BEGIN Data listing

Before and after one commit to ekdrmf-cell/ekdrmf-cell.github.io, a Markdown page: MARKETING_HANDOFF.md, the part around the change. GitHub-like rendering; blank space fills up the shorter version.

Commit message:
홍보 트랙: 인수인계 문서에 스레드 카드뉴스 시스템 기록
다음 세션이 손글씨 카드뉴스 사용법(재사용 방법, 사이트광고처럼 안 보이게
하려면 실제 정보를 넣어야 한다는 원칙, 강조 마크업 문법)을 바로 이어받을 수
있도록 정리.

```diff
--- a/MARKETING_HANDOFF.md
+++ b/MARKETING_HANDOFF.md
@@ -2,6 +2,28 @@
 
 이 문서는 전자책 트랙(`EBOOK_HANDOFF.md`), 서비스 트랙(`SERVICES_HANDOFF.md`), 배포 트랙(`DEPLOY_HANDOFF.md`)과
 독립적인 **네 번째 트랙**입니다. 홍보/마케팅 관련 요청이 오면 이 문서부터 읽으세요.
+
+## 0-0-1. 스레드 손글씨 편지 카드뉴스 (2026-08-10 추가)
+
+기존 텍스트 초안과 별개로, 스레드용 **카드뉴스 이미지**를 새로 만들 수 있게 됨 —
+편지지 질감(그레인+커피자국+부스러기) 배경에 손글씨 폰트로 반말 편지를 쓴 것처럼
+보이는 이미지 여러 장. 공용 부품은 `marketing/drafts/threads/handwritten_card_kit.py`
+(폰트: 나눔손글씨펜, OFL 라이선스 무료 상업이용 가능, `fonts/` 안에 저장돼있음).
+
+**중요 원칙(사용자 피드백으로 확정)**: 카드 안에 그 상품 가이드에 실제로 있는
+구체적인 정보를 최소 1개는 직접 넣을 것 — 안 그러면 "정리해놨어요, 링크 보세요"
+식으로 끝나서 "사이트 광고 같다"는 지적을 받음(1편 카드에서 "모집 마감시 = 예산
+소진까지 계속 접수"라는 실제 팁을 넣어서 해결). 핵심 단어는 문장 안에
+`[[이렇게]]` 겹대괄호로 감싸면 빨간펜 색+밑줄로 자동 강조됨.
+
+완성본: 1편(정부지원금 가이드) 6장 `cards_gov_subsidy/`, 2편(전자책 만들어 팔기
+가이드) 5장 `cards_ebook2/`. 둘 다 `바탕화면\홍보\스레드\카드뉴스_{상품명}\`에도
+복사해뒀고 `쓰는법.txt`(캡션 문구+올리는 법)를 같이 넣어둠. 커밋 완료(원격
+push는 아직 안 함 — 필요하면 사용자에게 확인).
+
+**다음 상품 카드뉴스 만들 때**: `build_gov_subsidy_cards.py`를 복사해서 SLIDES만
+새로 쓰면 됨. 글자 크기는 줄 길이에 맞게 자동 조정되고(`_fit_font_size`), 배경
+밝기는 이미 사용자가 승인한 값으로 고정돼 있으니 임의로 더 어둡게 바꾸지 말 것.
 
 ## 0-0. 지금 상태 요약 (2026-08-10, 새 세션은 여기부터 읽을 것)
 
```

END Data listing

# Task item:
Give the complete listing a second time, exactly as it reads.

# Task answer:
Before and after one commit to ekdrmf-cell/ekdrmf-cell.github.io, a Markdown page: MARKETING_HANDOFF.md, the part around the change. GitHub-like rendering; blank space fills up the shorter version.

Commit message:
홍보 트랙: 인수인계 문서에 스레드 카드뉴스 시스템 기록
다음 세션이 손글씨 카드뉴스 사용법(재사용 방법, 사이트광고처럼 안 보이게
하려면 실제 정보를 넣어야 한다는 원칙, 강조 마크업 문법)을 바로 이어받을 수
있도록 정리.

```diff
--- a/MARKETING_HANDOFF.md
+++ b/MARKETING_HANDOFF.md
@@ -2,6 +2,28 @@
 
 이 문서는 전자책 트랙(`EBOOK_HANDOFF.md`), 서비스 트랙(`SERVICES_HANDOFF.md`), 배포 트랙(`DEPLOY_HANDOFF.md`)과
 독립적인 **네 번째 트랙**입니다. 홍보/마케팅 관련 요청이 오면 이 문서부터 읽으세요.
+
+## 0-0-1. 스레드 손글씨 편지 카드뉴스 (2026-08-10 추가)
+
+기존 텍스트 초안과 별개로, 스레드용 **카드뉴스 이미지**를 새로 만들 수 있게 됨 —
+편지지 질감(그레인+커피자국+부스러기) 배경에 손글씨 폰트로 반말 편지를 쓴 것처럼
+보이는 이미지 여러 장. 공용 부품은 `marketing/drafts/threads/handwritten_card_kit.py`
+(폰트: 나눔손글씨펜, OFL 라이선스 무료 상업이용 가능, `fonts/` 안에 저장돼있음).
+
+**중요 원칙(사용자 피드백으로 확정)**: 카드 안에 그 상품 가이드에 실제로 있는
+구체적인 정보를 최소 1개는 직접 넣을 것 — 안 그러면 "정리해놨어요, 링크 보세요"
+식으로 끝나서 "사이트 광고 같다"는 지적을 받음(1편 카드에서 "모집 마감시 = 예산
+소진까지 계속 접수"라는 실제 팁을 넣어서 해결). 핵심 단어는 문장 안에
+`[[이렇게]]` 겹대괄호로 감싸면 빨간펜 색+밑줄로 자동 강조됨.
+
+완성본: 1편(정부지원금 가이드) 6장 `cards_gov_subsidy/`, 2편(전자책 만들어 팔기
+가이드) 5장 `cards_ebook2/`. 둘 다 `바탕화면\홍보\스레드\카드뉴스_{상품명}\`에도
+복사해뒀고 `쓰는법.txt`(캡션 문구+올리는 법)를 같이 넣어둠. 커밋 완료(원격
+push는 아직 안 함 — 필요하면 사용자에게 확인).
+
+**다음 상품 카드뉴스 만들 때**: `build_gov_subsidy_cards.py`를 복사해서 SLIDES만
+새로 쓰면 됨. 글자 크기는 줄 길이에 맞게 자동 조정되고(`_fit_font_size`), 배경
+밝기는 이미 사용자가 승인한 값으로 고정돼 있으니 임의로 더 어둡게 바꾸지 말 것.
 
 ## 0-0. 지금 상태 요약 (2026-08-10, 새 세션은 여기부터 읽을 것)
 
```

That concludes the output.